> [Problem statement] Copy the entries without a single change. Pictures should be dropped.

(Record extracts Opens)

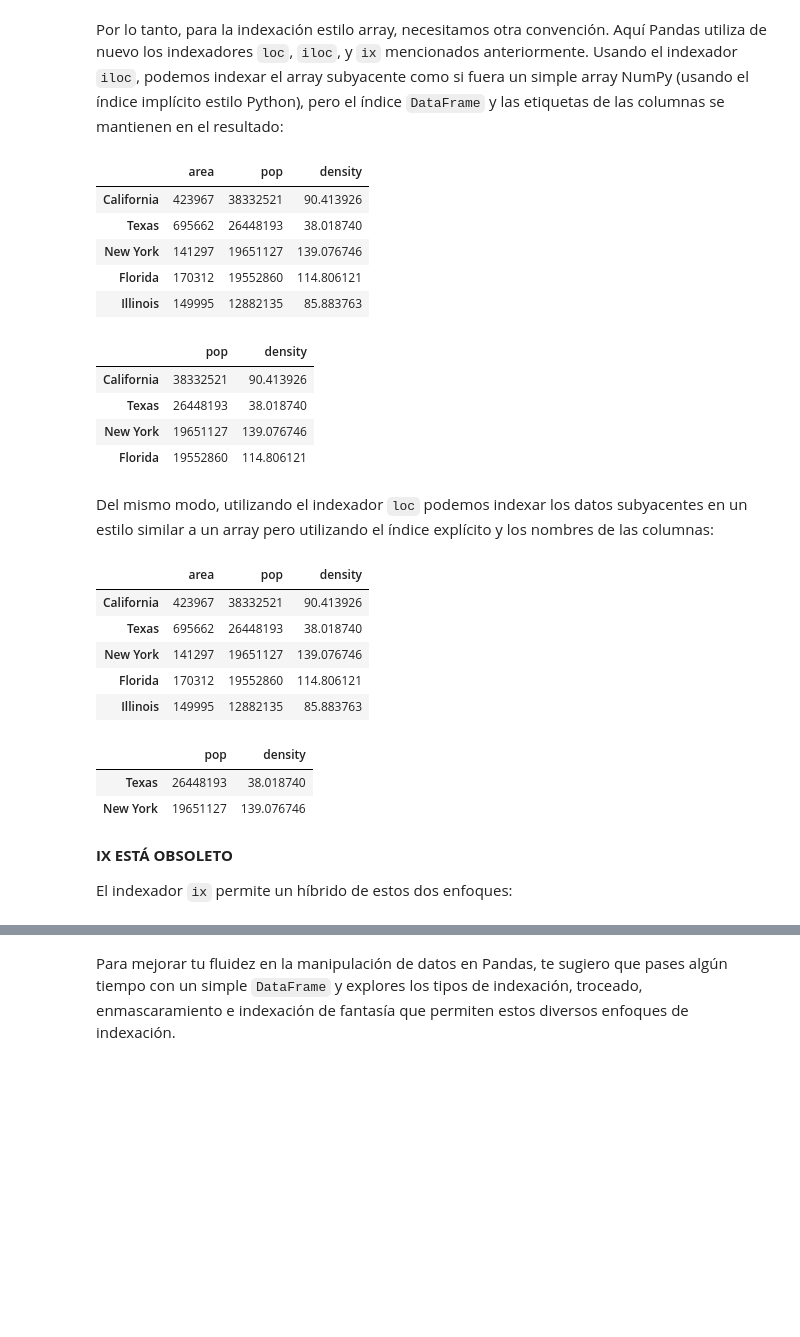
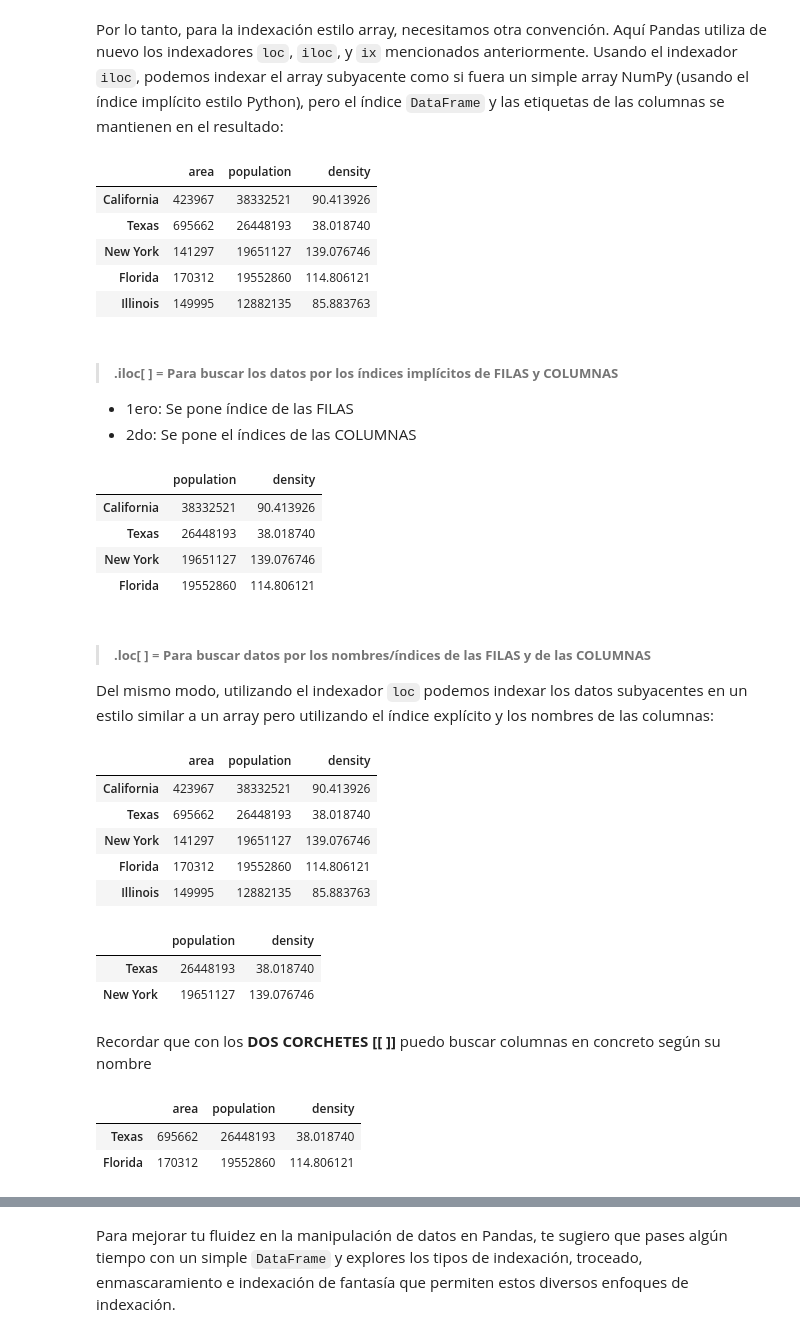
Before and after one commit to XimenaPO/DS_PT_09_2023, a Jupyter notebook: Data_Analysis/2-Pandas/Teoría/2_Data-Indexing-and-Selection.ipynb, the cells around one changed output, grey strips where cells are left out. Cells and saved outputs as stored; diff of their text form; code cells hidden in the pictures; blank space fills up the shorter version.

```diff
--- a/Data_Analysis/2-Pandas/Teoría/2_Data-Indexing-and-Selection.ipynb
+++ b/Data_Analysis/2-Pandas/Teoría/2_Data-Indexing-and-Selection.ipynb
@@ -203,12 +241,12 @@ Volvamos a nuestro ejemplo de las áreas y poblaciones de los estados:
 area = pd.Series({'California': 423967, 'Texas': 695662,
                   'New York': 141297, 'Florida': 170312,
                   'Illinois': 149995})
-pop = pd.Series({'California': 38332521, 'Texas': 26448193,
+population = pd.Series({'California': 38332521, 'Texas': 26448193,
                  'New York': 19651127, 'Florida': 19552860,
                  'Illinois': 12882135})
 # cities = pd.Series({'California': "Sacramento", 'Texas': "Otra ciudad 1",
 #                  'New York': "Albany", 'Florida': "Miami",
 #                  'Illinois': "Otra ciudad 2"})
-data = pd.DataFrame({'area':area, 'pop':pop})
+data = pd.DataFrame({'area':area, 'population':population})
 data
 # %% [output]
@@ -276,4 +362,4 @@ Se puede crear una columna nueva con el resultado de dividir, multiplicar, sumar
 # %%
-data['density'] = data['pop'] / data['area']
+data['density'] = data['population'] / data['area'] # LO HAGO DIRECTAMENTE DE ESTA FORMA
 data
 # %% [output]
@@ -338,39 +430,41 @@ Usando el indexador ``iloc``, podemos indexar el array subyacente como si fuera
 # %%
 data
 # %% [output]
-|  | area | pop | density |
+|  | area | population | density |
 | California | 423967 | 38332521 | 90.413926 |
 | Texas | 695662 | 26448193 | 38.018740 |
 | New York | 141297 | 19651127 | 139.076746 |
 | Florida | 170312 | 19552860 | 114.806121 |
 | Illinois | 149995 | 12882135 | 85.883763 |
+# %% [markdown]
+> ##### **.iloc[ ]** = **Para buscar los datos por los índices implícitos de FILAS y COLUMNAS**
+
+- 1ero: Se pone índice de las FILAS
+- 2do: Se pone el índices de las COLUMNAS
 # %%
-data.iloc[:4, 1:3] # NO da error si le pasamos un índice mayor al que tiene el DataFrame
-                   # sino, que te devuelve hasta el último índice
+data.iloc[:4, 1:3] # NO da error si le pasamos un índice mayor al que tiene el DataFrame, sino, que te devuelve hasta el último índice
 # %% [output]
-|  | pop | density |
+|  | population | density |
 | California | 38332521 | 90.413926 |
 | Texas | 26448193 | 38.018740 |
 | New York | 19651127 | 139.076746 |
 | Florida | 19552860 | 114.806121 |
 # %% [markdown]
+> ##### **.loc[ ]** = **Para buscar datos por los nombres/índices de las FILAS y de las COLUMNAS**
+
 Del mismo modo, utilizando el indexador ``loc`` podemos indexar los datos subyacentes en un estilo similar a un array pero utilizando el índice explícito y los nombres de las columnas:
 # %%
 data
 # %% [output]
-|  | area | pop | density |
+|  | area | population | density |
 | California | 423967 | 38332521 | 90.413926 |
 | Texas | 695662 | 26448193 | 38.018740 |
 | New York | 141297 | 19651127 | 139.076746 |
 | Florida | 170312 | 19552860 | 114.806121 |
 | Illinois | 149995 | 12882135 | 85.883763 |
 # %%
-data.loc['Texas':'New York', 'pop':'density'] # Incluye todo lo que le paso
+data.loc['Texas':'New York', 'population':'density'] # Incluye todo lo que le paso
 # %% [output]
-|  | pop | density |
+|  | population | density |
 | Texas | 26448193 | 38.018740 |
 | New York | 19651127 | 139.076746 |
-# %% [markdown]
-**IX ESTÁ OBSOLETO**
-
-El indexador ``ix`` permite un híbrido de estos dos enfoques:
@@ -379 +471,9 @@ data.ix[:3, :'pop']
+# %% [markdown]
+Recordar que con los **DOS CORCHETES [[ ]]** puedo buscar columnas en concreto según su nombre
+# %%
+data.loc[['Texas', 'Florida']]
+# %% [output]
+|  | area | population | density |
+| Texas | 695662 | 26448193 | 38.018740 |
+| Florida | 170312 | 19552860 | 114.806121 |
 # %% [markdown]
```
Also changed, not shown: parts of 73 cells of this notebook, 1 other file.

(Record extracts Closes)

> [Task result]
Before and after one commit to XimenaPO/DS_PT_09_2023, a Jupyter notebook: Data_Analysis/2-Pandas/Teoría/2_Data-Indexing-and-Selection.ipynb, the cells around one changed output, grey strips where cells are left out. Cells and saved outputs as stored; diff of their text form; code cells hidden in the pictures; blank space fills up the shorter version.

```diff
--- a/Data_Analysis/2-Pandas/Teoría/2_Data-Indexing-and-Selection.ipynb
+++ b/Data_Analysis/2-Pandas/Teoría/2_Data-Indexing-and-Selection.ipynb
@@ -203,12 +241,12 @@ Volvamos a nuestro ejemplo de las áreas y poblaciones de los estados:
 area = pd.Series({'California': 423967, 'Texas': 695662,
                   'New York': 141297, 'Florida': 170312,
                   'Illinois': 149995})
-pop = pd.Series({'California': 38332521, 'Texas': 26448193,
+population = pd.Series({'California': 38332521, 'Texas': 26448193,
                  'New York': 19651127, 'Florida': 19552860,
                  'Illinois': 12882135})
 # cities = pd.Series({'California': "Sacramento", 'Texas': "Otra ciudad 1",
 #                  'New York': "Albany", 'Florida': "Miami",
 #                  'Illinois': "Otra ciudad 2"})
-data = pd.DataFrame({'area':area, 'pop':pop})
+data = pd.DataFrame({'area':area, 'population':population})
 data
 # %% [output]
@@ -276,4 +362,4 @@ Se puede crear una columna nueva con el resultado de dividir, multiplicar, sumar
 # %%
-data['density'] = data['pop'] / data['area']
+data['density'] = data['population'] / data['area'] # LO HAGO DIRECTAMENTE DE ESTA FORMA
 data
 # %% [output]
@@ -338,39 +430,41 @@ Usando el indexador ``iloc``, podemos indexar el array subyacente como si fuera
 # %%
 data
 # %% [output]
-|  | area | pop | density |
+|  | area | population | density |
 | California | 423967 | 38332521 | 90.413926 |
 | Texas | 695662 | 26448193 | 38.018740 |
 | New York | 141297 | 19651127 | 139.076746 |
 | Florida | 170312 | 19552860 | 114.806121 |
 | Illinois | 149995 | 12882135 | 85.883763 |
+# %% [markdown]
+> ##### **.iloc[ ]** = **Para buscar los datos por los índices implícitos de FILAS y COLUMNAS**
+
+- 1ero: Se pone índice de las FILAS
+- 2do: Se pone el índices de las COLUMNAS
 # %%
-data.iloc[:4, 1:3] # NO da error si le pasamos un índice mayor al que tiene el DataFrame
-                   # sino, que te devuelve hasta el último índice
+data.iloc[:4, 1:3] # NO da error si le pasamos un índice mayor al que tiene el DataFrame, sino, que te devuelve hasta el último índice
 # %% [output]
-|  | pop | density |
+|  | population | density |
 | California | 38332521 | 90.413926 |
 | Texas | 26448193 | 38.018740 |
 | New York | 19651127 | 139.076746 |
 | Florida | 19552860 | 114.806121 |
 # %% [markdown]
+> ##### **.loc[ ]** = **Para buscar datos por los nombres/índices de las FILAS y de las COLUMNAS**
+
 Del mismo modo, utilizando el indexador ``loc`` podemos indexar los datos subyacentes en un estilo similar a un array pero utilizando el índice explícito y los nombres de las columnas:
 # %%
 data
 # %% [output]
-|  | area | pop | density |
+|  | area | population | density |
 | California | 423967 | 38332521 | 90.413926 |
 | Texas | 695662 | 26448193 | 38.018740 |
 | New York | 141297 | 19651127 | 139.076746 |
 | Florida | 170312 | 19552860 | 114.806121 |
 | Illinois | 149995 | 12882135 | 85.883763 |
 # %%
-data.loc['Texas':'New York', 'pop':'density'] # Incluye todo lo que le paso
+data.loc['Texas':'New York', 'population':'density'] # Incluye todo lo que le paso
 # %% [output]
-|  | pop | density |
+|  | population | density |
 | Texas | 26448193 | 38.018740 |
 | New York | 19651127 | 139.076746 |
-# %% [markdown]
-**IX ESTÁ OBSOLETO**
-
-El indexador ``ix`` permite un híbrido de estos dos enfoques:
@@ -379 +471,9 @@ data.ix[:3, :'pop']
+# %% [markdown]
+Recordar que con los **DOS CORCHETES [[ ]]** puedo buscar columnas en concreto según su nombre
+# %%
+data.loc[['Texas', 'Florida']]
+# %% [output]
+|  | area | population | density |
+| Texas | 695662 | 26448193 | 38.018740 |
+| Florida | 170312 | 19552860 | 114.806121 |
 # %% [markdown]
```
Also changed, not shown: parts of 73 cells of this notebook, 1 other file.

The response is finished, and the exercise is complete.